“This is something that is a far greater mission — to honor those who have voluntarily served. They don’t look for handouts and are not looking for charity.”
VettedHeroes is a bootstrap startup that emerged from a goal and a partnership between Montoya and then-acquaintance Kristie Whites, who is now VettedHeroes’ COO. With only $1,500 and a little support, both from dad, Montoya began work to make his dream a reality in 2016. And after two years of hard work, his vision is taking shape.
“The goal is to create and cultivate a corporate community and have [veterans and corporations] connect with one another to extend trainings, jobs, blogs, and more information,” Montoya said. “He has a resource that he can actually go to and get more than just a job description or job posting.”
VettedHeroes’ digital interface won’t look like the average job board, a decision Montoya said is intentional. In designing the platform, Montoya collaborated with HireVue, a hiring organization that incorporates artificial intelligence technologies into VettedHeroes’ website.
His goal is to use the technologies to overcome the challenges of hiring — such as the flawed resume review process and fruitless searches through job boards — and allow machine learning technology to identify top candidates based on their digital profiles.
From there, virtual reality technology could be used to conduct interviews, give workplace tours, or deliver training curricula.
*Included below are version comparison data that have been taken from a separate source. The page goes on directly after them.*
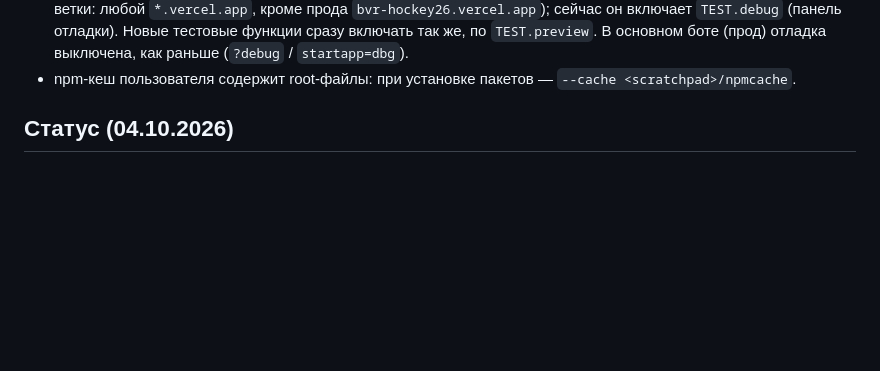
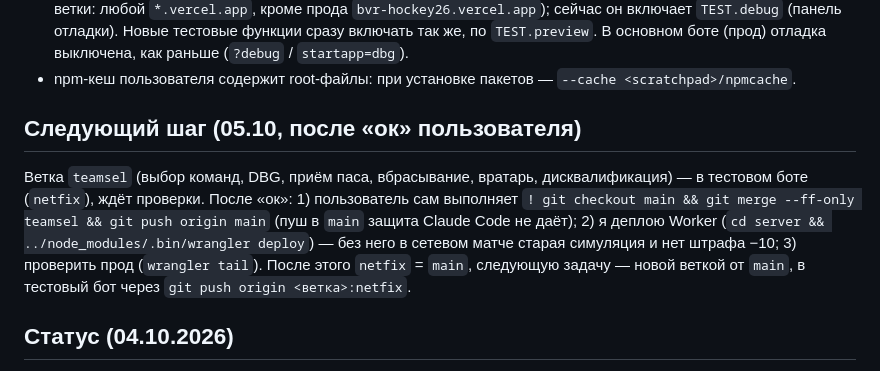
Before and after one commit to bvrgames/Bvr_Hockey26, a Markdown page: CLAUDE.md, the part around the change. Drawn GitHub-style; blank space fills up the shorter version.

Commit message:
Docs: the dq field of match:summary; the next step for branch teamsel
Co-Authored-By: Claude Opus 5.5 <noreply@anthropic.com>
(cherry picked from commit fd760c44ccd2fa1d496fe2c862c7770e4bf21de5)

```diff
--- a/CLAUDE.md
+++ b/CLAUDE.md
@@ -28,6 +28,14 @@
   функции сразу включать так же, по `TEST.preview`. В основном боте (прод) отладка выключена, как раньше (`?debug` /
   `startapp=dbg`).
 - npm-кеш пользователя содержит root-файлы: при установке пакетов — `--cache <scratchpad>/npmcache`.
+
+## Следующий шаг (05.10, после «ок» пользователя)
+
+Ветка `teamsel` (выбор команд, DBG, приём паса, вбрасывание, вратарь, дисквалификация) — в тестовом боте (`netfix`),
+ждёт проверки. После «ок»: 1) пользователь сам выполняет `! git checkout main && git merge --ff-only teamsel && git push
+origin main` (пуш в `main` защита Claude Code не даёт); 2) я деплою Worker (`cd server && ../node_modules/.bin/wrangler
+deploy`) — без него в сетевом матче старая симуляция и нет штрафа −10; 3) проверить прод (`wrangler tail`). После этого
+`netfix` = `main`, следующую задачу — новой веткой от `main`, в тестовый бот через `git push origin <ветка>:netfix`.
 
 ## Статус (04.10.2026)
 
```
Also changed, not shown: docs/EVENTS.md (+4 -0 lines).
In addition, through a Department of Labor collaboration, VettedHeroes works to match vets with educational apprenticeships, including those in white-collar, technological fields.
“The IT industry needs qualified individuals, as so much of what we do is reliant on technology; yet pulling that talent off the street is not easy, so if you can’t find it, build it,” said Roxann Griffith, a National Strategic Outreach Specialist at the U.S. Department of Labor’s Office of Strategic Outreach. “This model allows the employer to not only train but retain the talent. The veterans benefit, as they are easily adaptable, very trainable, and usually bring a lot of the ‘soft’ skills to the table, which may be rare among their peers.”
Montoya describes the apprenticeships as long-term training programs (sometimes up to two years) with a dedicated curriculum that takes veterans from novices to industry professionals with real world experience.
The Department of Labor’s Veterans Employment and Training Services division focuses on four “P” items when it comes to veterans’ training and hiring:
- Preparing America’s veterans, service members, and their spouses for meaningful careers,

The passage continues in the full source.